■ THE DATA:
*** Begin section ***

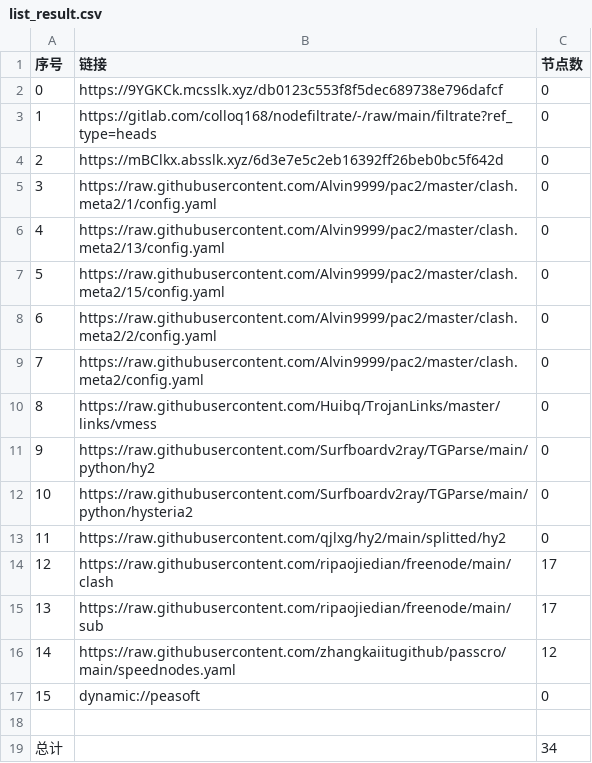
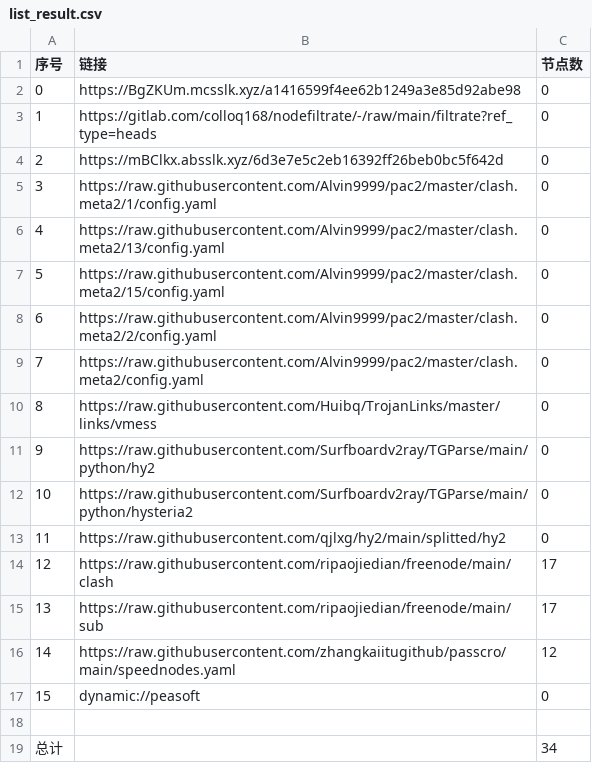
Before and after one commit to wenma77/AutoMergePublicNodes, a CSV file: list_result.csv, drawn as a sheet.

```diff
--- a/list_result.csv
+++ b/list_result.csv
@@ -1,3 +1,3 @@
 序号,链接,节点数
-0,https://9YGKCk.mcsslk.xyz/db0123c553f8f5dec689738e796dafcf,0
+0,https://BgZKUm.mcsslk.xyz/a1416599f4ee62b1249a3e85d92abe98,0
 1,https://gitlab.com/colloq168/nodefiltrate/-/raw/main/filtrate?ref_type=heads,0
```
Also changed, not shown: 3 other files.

*** End section ***

■ YOUR INSTRUCTIONS: Every line of the entries above that contains the word "mcsslk" must be tallied, and the number alone reported.

■ TASK RESULT: 2